Benjamin Crisp was born in London, England, probably on 11 May 1808, the son of Sophia Crisp and her husband, Benjamin, a tinsmith. He left England in 1819 for Australia, where he worked as a whaler, farm worker, and bullock driver. In 1837 he moved to New Zealand, joining a whaling party on the Kapiti coast and then working as a boatman at Port Nicholson (Wellington).
Crisp crossed to Nelson in early 1842 and teamed up with Sam Phelps, a bullock driver who had been notorious in Port Nicholson for naming his bullocks after local magistrates. Their use of a bullock dray to transport the luggage of immigrants from the port to the town brought them into competition with Alfred Saunders, who had been selling wheelbarrows for the same purpose. Business was brisk and so profitable that they needed to work in the mornings only. Afternoons were spent drinking and then sleeping off the results under their dray. One day in August 1842 Crisp had been so drunk that he had walked out of Wright's public house and straight into the tideway, under the impression that he was going over a bridge.
On Sundays Alfred Saunders, founder of the Nelson Temperance Society, used the bullock dray as a platform for his temperance addresses. These had their effect on Crisp, who called on Saunders at 4 a.m. one morning in June 1843 to repent his intemperate ways and sign his name in the pledge book. Saunders came to regard him as his most valuable convert, with the possible exception of the politician William Fox.
Crisp married Elizabeth Burnett in Nelson on 14 December 1846; they raised five daughters and five sons, whom their father would exhibit at temperance meetings as healthy specimens of teetotalism. It was with the children of Nelson that Ben Crisp was to have his greatest influence. He founded a Band of Hope to provide wholesome amusement for them, was active in the Sunday school, and dedicated 50 years to their welfare. The band was always at the forefront of public occasions, with upwards of 500 children turning out to welcome important visitors. George Grey was particularly taken with their activities and contributed towards their annual Queen's Birthday treats.

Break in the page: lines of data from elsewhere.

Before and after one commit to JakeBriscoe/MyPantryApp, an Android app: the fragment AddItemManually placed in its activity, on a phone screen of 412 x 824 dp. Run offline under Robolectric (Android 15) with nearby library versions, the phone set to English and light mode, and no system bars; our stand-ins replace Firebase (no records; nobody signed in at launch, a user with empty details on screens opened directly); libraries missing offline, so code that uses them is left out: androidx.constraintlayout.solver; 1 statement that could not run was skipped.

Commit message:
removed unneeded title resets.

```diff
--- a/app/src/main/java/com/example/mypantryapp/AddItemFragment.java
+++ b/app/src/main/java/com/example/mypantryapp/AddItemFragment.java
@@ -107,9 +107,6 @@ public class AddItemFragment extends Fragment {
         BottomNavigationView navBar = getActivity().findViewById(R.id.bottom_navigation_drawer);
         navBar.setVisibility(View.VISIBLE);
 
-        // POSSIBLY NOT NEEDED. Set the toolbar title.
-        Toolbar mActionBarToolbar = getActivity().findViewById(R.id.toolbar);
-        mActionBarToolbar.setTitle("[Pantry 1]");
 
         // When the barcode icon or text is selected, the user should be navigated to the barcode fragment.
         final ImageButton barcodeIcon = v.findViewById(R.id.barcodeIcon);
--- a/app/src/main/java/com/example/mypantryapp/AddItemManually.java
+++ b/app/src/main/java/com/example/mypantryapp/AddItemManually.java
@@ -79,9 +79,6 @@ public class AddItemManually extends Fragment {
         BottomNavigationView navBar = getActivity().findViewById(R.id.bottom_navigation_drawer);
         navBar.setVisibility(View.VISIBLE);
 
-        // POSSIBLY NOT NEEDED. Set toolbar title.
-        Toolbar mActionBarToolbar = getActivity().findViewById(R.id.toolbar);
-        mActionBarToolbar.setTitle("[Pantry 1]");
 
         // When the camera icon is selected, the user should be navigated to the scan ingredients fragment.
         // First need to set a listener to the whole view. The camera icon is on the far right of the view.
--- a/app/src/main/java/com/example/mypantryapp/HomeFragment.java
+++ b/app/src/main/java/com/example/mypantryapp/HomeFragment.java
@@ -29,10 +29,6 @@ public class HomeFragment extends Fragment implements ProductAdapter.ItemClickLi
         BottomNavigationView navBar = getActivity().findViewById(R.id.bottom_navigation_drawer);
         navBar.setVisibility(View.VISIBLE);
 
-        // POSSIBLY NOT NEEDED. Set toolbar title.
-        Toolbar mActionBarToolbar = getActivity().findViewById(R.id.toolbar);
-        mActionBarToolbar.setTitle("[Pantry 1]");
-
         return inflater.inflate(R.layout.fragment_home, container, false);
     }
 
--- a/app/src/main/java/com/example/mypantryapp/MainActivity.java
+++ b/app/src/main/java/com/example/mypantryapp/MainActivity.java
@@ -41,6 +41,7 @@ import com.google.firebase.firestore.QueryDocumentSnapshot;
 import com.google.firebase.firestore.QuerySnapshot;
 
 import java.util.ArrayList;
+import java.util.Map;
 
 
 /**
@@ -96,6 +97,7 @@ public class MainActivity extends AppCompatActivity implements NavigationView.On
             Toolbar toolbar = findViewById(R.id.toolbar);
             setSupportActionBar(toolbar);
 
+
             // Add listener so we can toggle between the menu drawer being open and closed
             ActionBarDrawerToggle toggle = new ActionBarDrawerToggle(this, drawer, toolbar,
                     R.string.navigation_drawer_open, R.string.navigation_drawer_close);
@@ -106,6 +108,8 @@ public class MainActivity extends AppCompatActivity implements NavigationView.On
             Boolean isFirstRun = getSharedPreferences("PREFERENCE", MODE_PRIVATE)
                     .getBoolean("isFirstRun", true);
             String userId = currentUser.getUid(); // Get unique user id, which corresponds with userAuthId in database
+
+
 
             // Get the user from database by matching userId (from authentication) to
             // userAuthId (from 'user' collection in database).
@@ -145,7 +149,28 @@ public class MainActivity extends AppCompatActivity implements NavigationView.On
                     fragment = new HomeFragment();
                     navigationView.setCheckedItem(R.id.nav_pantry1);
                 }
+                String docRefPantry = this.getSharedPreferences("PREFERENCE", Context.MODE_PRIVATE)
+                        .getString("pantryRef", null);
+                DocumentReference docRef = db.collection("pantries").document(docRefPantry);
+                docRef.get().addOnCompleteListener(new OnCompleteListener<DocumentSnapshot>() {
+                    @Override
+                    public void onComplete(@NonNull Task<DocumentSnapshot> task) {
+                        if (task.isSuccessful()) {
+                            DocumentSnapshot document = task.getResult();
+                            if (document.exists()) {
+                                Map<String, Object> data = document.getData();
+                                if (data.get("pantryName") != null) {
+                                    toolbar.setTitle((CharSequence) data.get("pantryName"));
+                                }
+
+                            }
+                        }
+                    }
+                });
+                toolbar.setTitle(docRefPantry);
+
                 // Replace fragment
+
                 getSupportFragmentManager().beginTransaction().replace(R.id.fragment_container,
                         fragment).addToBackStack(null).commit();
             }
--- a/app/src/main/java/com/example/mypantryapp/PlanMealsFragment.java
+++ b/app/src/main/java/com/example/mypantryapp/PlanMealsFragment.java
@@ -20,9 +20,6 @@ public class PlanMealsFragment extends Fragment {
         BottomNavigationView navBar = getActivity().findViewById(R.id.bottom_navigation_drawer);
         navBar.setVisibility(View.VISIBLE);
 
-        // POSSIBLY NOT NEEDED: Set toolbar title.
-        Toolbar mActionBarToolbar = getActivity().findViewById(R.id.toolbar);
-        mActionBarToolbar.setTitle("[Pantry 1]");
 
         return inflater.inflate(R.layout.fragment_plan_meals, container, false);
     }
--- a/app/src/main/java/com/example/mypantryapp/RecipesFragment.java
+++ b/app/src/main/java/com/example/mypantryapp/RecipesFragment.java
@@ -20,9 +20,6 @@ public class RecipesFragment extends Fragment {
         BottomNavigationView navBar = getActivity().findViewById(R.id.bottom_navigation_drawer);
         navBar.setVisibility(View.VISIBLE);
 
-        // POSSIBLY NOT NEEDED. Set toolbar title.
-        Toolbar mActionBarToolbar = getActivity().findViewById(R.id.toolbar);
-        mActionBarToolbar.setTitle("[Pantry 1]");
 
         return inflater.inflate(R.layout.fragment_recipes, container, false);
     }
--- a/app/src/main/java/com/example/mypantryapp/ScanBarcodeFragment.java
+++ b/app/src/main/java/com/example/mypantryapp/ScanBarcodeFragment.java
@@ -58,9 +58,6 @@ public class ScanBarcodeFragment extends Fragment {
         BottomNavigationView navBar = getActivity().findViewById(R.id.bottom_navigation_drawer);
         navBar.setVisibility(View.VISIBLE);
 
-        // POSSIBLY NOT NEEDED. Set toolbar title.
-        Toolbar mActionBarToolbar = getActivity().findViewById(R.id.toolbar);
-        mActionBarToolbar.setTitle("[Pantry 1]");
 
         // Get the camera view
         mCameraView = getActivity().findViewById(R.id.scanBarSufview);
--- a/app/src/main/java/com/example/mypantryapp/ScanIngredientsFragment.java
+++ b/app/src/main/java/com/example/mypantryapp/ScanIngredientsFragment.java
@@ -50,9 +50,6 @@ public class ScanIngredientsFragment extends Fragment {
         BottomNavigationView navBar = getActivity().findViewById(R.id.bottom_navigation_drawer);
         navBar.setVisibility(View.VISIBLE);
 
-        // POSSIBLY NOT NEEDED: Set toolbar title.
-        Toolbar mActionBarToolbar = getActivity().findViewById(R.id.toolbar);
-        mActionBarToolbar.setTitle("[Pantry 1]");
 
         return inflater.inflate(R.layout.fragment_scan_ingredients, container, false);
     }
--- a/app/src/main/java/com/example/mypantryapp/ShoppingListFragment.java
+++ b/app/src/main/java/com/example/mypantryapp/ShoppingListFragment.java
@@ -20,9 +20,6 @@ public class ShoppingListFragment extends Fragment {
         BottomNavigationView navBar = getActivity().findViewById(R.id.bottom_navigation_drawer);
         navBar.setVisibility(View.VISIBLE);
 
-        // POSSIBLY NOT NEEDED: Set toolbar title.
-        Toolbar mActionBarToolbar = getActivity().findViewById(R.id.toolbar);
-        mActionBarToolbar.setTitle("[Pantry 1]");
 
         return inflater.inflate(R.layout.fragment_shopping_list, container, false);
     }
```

On these occasions the children would gather at the Temperance Hall for the festivities which Crisp had organised. A parade around the town would be followed by games and then prodigious quantities of buns and cakes would be consumed. Proceedings would end with lantern slides, the favourite being of a man swallowing rats.
Ben Crisp was regarded with great affection by the whole community, being universally referred to as 'good old Ben Crisp'. Saunders was struck by his 'fine head and honest face and manners; his good English, so entirely free from any county dialect.' He was presented with a gold medal and a purse of 60 sovereigns during celebrations for the 1887 Jubilee. On his death at Nelson on 2 September 1901 he was accorded a public funeral. His headstone reads, 'Erected by the Nelson citizens in memory of Ben Crisp who was the children's friend'.